Task details :: Which lines in the records below contain the word "missing"? Copy each one out.

━━━ Data to use ━━━

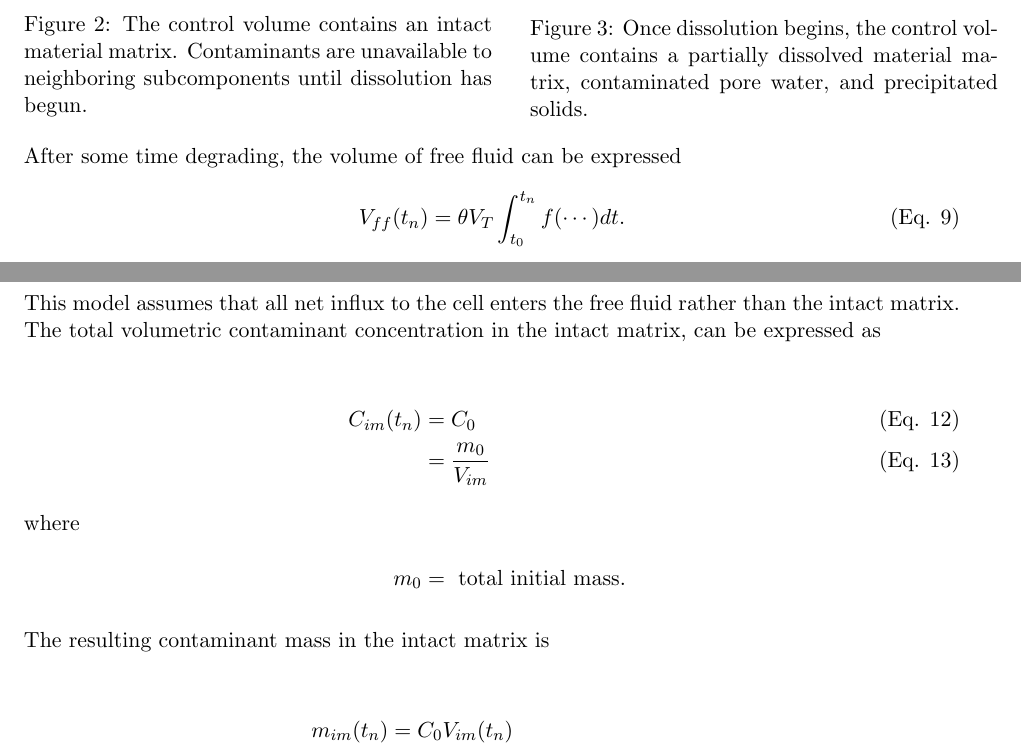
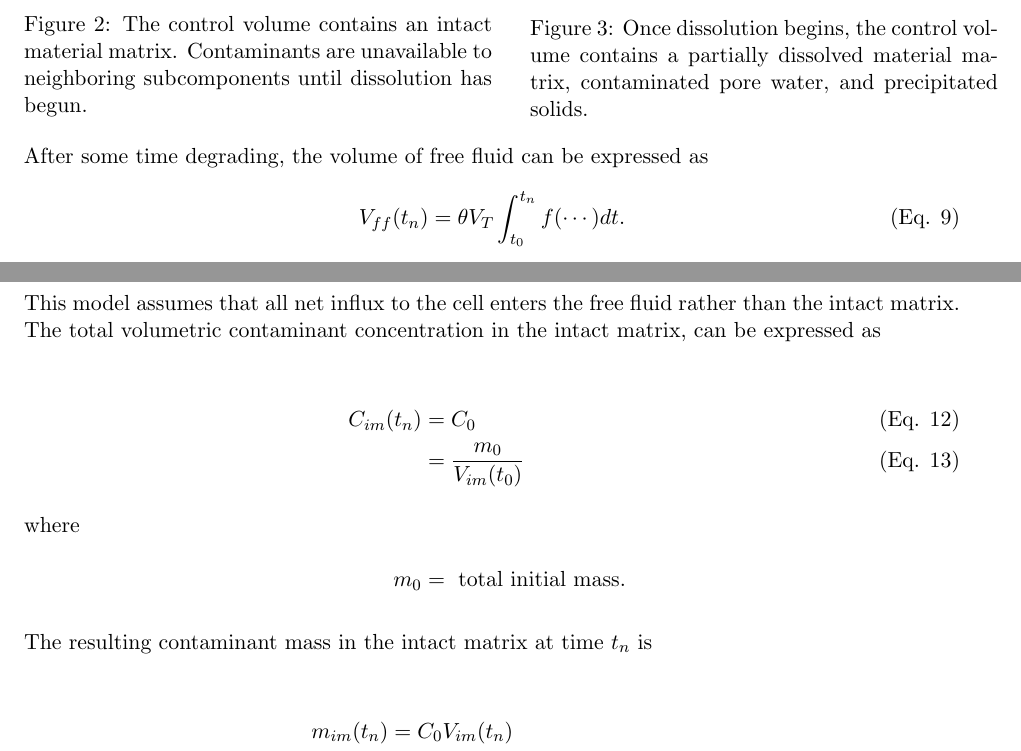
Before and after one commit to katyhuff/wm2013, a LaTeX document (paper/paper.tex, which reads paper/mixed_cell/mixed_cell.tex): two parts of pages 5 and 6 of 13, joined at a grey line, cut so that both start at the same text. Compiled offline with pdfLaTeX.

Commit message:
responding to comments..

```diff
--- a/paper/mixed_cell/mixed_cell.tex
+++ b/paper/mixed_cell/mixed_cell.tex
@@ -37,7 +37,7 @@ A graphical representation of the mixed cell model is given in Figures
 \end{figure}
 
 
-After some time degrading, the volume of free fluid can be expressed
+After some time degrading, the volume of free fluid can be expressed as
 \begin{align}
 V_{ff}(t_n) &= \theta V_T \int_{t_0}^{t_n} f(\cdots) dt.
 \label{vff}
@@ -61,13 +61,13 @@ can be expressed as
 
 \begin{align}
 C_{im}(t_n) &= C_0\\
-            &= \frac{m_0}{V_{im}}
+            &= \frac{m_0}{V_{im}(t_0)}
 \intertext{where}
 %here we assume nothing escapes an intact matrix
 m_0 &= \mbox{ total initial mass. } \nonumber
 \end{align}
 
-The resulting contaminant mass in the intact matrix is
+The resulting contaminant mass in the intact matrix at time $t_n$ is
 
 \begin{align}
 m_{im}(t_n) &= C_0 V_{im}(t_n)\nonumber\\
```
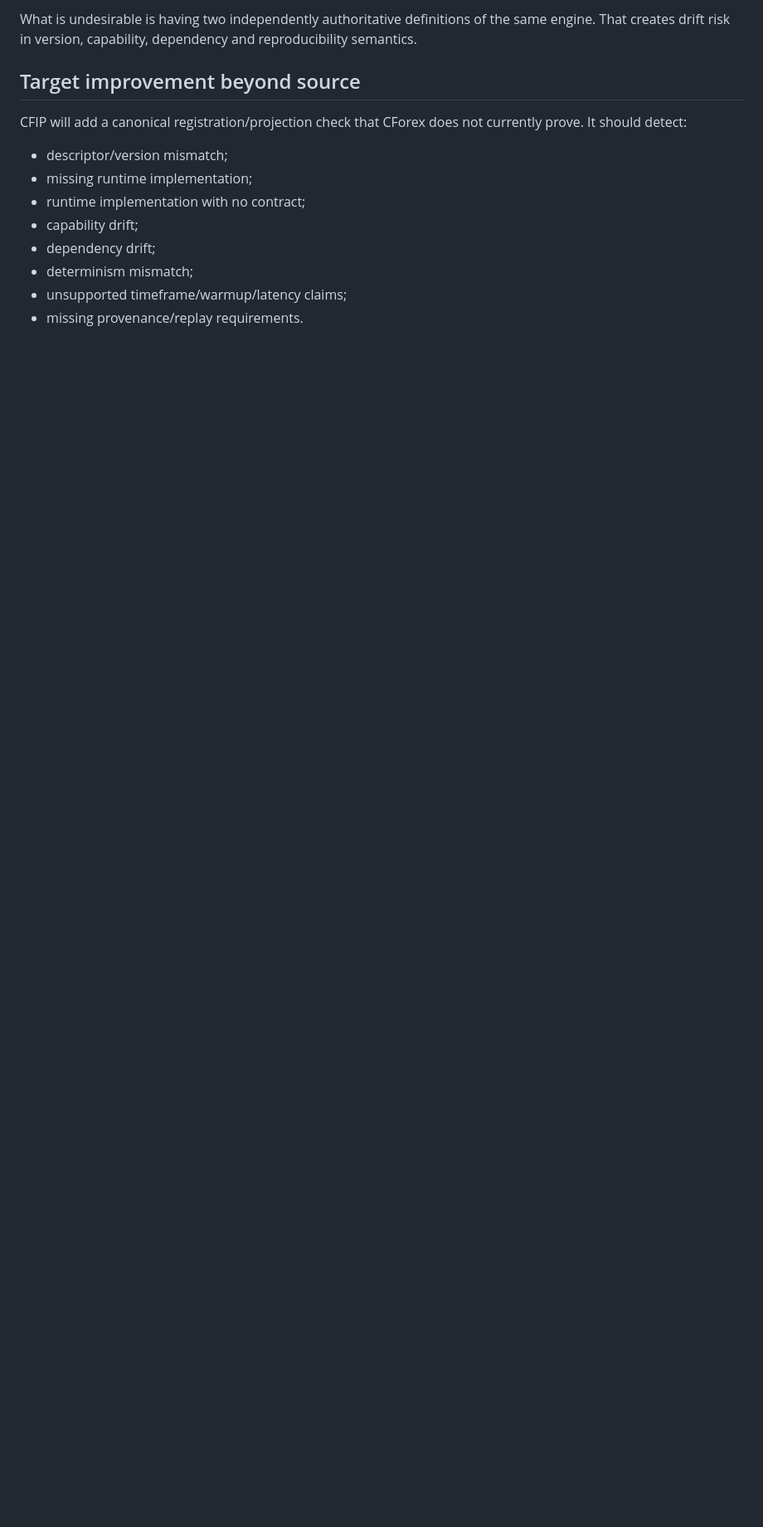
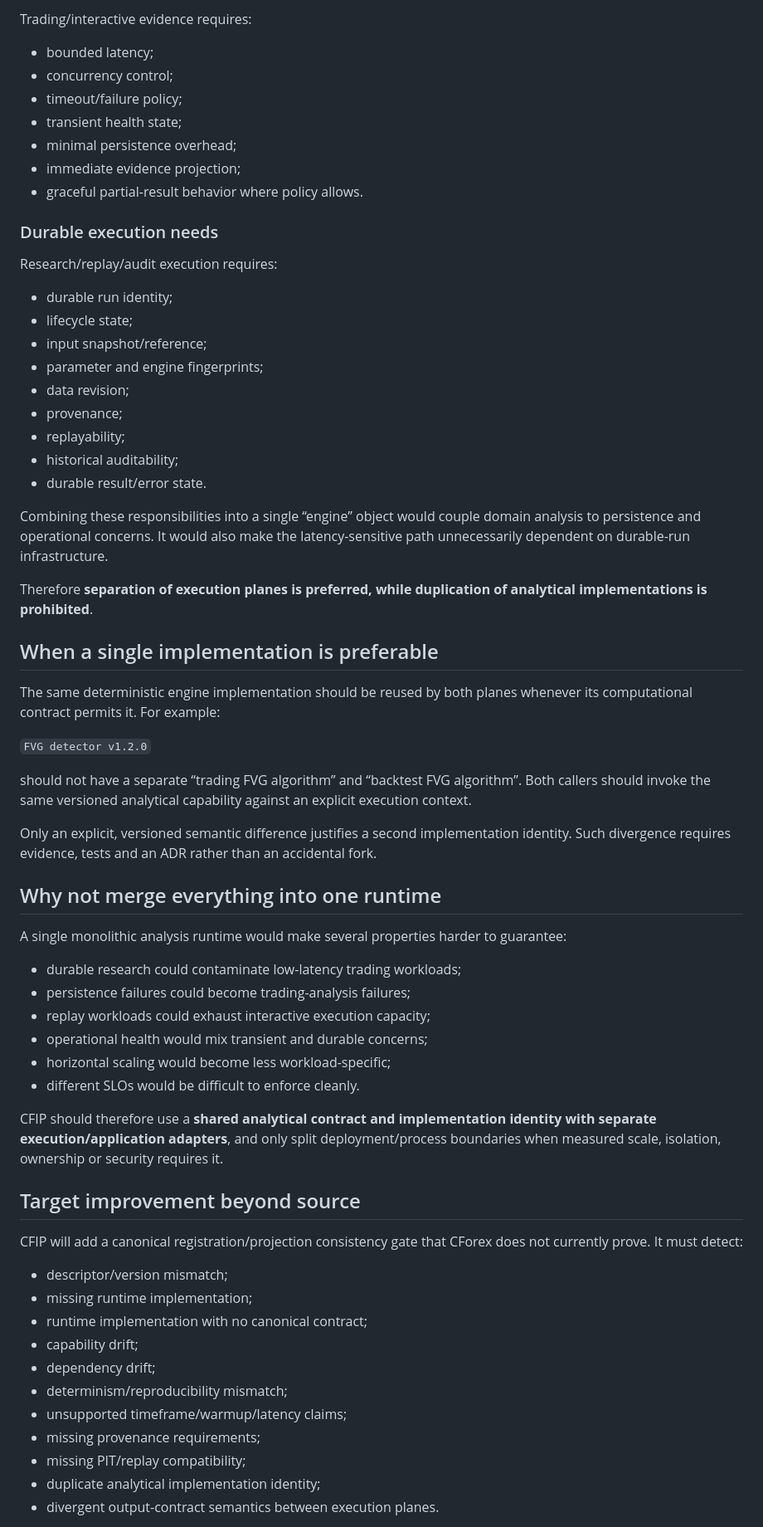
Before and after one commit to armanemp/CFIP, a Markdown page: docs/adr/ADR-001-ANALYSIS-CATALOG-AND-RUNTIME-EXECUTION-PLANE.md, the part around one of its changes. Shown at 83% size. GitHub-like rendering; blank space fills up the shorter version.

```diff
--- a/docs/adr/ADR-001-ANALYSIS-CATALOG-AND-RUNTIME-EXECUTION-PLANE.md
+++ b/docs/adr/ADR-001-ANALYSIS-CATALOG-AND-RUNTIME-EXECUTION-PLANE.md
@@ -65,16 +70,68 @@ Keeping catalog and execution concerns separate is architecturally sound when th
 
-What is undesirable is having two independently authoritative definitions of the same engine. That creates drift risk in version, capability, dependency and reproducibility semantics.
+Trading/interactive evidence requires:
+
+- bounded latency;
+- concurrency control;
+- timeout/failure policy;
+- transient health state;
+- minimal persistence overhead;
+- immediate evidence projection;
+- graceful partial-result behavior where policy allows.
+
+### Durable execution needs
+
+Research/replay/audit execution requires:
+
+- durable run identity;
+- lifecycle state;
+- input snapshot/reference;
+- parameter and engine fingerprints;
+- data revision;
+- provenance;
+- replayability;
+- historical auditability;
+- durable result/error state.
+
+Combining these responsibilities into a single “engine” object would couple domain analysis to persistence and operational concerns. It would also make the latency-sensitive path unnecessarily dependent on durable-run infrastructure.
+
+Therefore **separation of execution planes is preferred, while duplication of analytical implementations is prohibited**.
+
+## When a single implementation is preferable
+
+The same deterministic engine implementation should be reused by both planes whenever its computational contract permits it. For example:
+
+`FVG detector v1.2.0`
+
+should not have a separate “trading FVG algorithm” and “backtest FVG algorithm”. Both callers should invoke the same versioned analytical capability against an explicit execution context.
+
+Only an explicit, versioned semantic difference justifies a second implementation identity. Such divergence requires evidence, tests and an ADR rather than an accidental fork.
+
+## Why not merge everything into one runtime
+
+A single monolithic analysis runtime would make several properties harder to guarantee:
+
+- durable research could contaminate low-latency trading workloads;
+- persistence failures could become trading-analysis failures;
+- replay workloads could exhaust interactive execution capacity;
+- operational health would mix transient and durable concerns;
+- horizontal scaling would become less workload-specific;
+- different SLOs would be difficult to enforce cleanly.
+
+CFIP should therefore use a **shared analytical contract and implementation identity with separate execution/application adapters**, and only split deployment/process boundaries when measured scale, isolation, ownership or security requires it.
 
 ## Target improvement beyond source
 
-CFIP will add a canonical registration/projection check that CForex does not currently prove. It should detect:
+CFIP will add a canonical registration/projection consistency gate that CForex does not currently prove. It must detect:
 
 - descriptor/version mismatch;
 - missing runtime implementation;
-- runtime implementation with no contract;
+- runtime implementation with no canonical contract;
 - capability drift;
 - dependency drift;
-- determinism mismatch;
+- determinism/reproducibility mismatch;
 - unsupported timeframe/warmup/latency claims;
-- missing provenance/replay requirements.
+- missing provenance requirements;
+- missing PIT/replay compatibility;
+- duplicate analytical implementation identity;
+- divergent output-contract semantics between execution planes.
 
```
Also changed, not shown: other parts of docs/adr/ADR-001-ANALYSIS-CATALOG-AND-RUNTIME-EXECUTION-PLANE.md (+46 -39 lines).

━━━
━━━ Data to use ━━━

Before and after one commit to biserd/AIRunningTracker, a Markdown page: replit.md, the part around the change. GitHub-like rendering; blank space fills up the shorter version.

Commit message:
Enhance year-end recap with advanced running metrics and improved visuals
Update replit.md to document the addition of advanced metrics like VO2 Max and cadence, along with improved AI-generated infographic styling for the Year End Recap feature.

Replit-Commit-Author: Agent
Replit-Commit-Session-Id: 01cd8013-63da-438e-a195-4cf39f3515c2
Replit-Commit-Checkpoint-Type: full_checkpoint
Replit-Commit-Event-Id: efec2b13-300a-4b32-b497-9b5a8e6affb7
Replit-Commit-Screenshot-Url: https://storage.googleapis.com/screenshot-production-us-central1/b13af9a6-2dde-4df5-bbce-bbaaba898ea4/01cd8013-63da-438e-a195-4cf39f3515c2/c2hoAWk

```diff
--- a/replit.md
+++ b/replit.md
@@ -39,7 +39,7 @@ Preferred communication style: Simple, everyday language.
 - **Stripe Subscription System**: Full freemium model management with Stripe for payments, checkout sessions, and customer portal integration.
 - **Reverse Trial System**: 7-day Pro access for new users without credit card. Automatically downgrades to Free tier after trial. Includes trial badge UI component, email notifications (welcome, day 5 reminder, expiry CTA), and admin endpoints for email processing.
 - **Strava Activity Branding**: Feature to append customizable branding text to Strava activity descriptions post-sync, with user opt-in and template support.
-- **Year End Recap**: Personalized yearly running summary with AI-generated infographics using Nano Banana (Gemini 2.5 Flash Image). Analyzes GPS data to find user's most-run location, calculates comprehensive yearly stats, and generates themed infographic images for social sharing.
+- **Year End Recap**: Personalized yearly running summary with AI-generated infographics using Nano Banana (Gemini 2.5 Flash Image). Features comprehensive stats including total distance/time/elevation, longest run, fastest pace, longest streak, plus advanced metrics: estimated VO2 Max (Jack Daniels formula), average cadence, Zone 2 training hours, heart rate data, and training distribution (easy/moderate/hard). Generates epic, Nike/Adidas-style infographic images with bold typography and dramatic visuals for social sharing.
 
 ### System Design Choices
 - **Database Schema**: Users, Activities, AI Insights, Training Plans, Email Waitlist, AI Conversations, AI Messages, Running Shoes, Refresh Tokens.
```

━━━
━━━ Data to use ━━━

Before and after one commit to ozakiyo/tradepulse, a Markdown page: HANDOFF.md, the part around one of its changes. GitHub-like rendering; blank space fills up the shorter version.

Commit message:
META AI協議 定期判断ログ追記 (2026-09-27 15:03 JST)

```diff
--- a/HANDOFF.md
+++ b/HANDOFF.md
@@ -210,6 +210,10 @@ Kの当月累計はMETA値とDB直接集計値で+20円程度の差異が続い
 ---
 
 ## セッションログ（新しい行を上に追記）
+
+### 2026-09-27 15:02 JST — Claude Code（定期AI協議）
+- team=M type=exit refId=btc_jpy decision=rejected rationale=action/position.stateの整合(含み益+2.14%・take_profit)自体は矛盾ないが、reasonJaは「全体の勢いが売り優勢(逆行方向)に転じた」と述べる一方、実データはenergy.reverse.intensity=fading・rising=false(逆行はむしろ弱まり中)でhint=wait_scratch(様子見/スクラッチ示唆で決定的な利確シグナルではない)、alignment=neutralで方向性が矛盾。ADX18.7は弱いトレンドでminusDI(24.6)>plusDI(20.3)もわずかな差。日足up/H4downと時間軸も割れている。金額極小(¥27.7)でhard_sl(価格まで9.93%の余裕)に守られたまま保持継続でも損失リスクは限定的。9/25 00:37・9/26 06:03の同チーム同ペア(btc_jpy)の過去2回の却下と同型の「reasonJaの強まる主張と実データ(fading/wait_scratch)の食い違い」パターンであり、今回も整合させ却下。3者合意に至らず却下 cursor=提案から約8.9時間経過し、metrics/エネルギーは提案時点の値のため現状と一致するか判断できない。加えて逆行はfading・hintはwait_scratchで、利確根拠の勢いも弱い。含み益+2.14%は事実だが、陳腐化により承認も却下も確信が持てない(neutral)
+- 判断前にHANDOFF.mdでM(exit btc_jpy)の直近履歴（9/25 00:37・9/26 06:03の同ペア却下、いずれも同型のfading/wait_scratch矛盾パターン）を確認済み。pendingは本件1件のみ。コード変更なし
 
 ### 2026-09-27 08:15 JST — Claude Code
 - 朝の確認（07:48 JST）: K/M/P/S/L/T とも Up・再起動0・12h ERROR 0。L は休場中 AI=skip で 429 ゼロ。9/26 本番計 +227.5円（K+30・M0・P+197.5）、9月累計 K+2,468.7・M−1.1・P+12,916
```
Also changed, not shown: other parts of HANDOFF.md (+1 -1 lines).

━━━

Task output ::
 - missing runtime implementation;
-- missing provenance/replay requirements.
+- missing provenance requirements;
+- missing PIT/replay compatibility;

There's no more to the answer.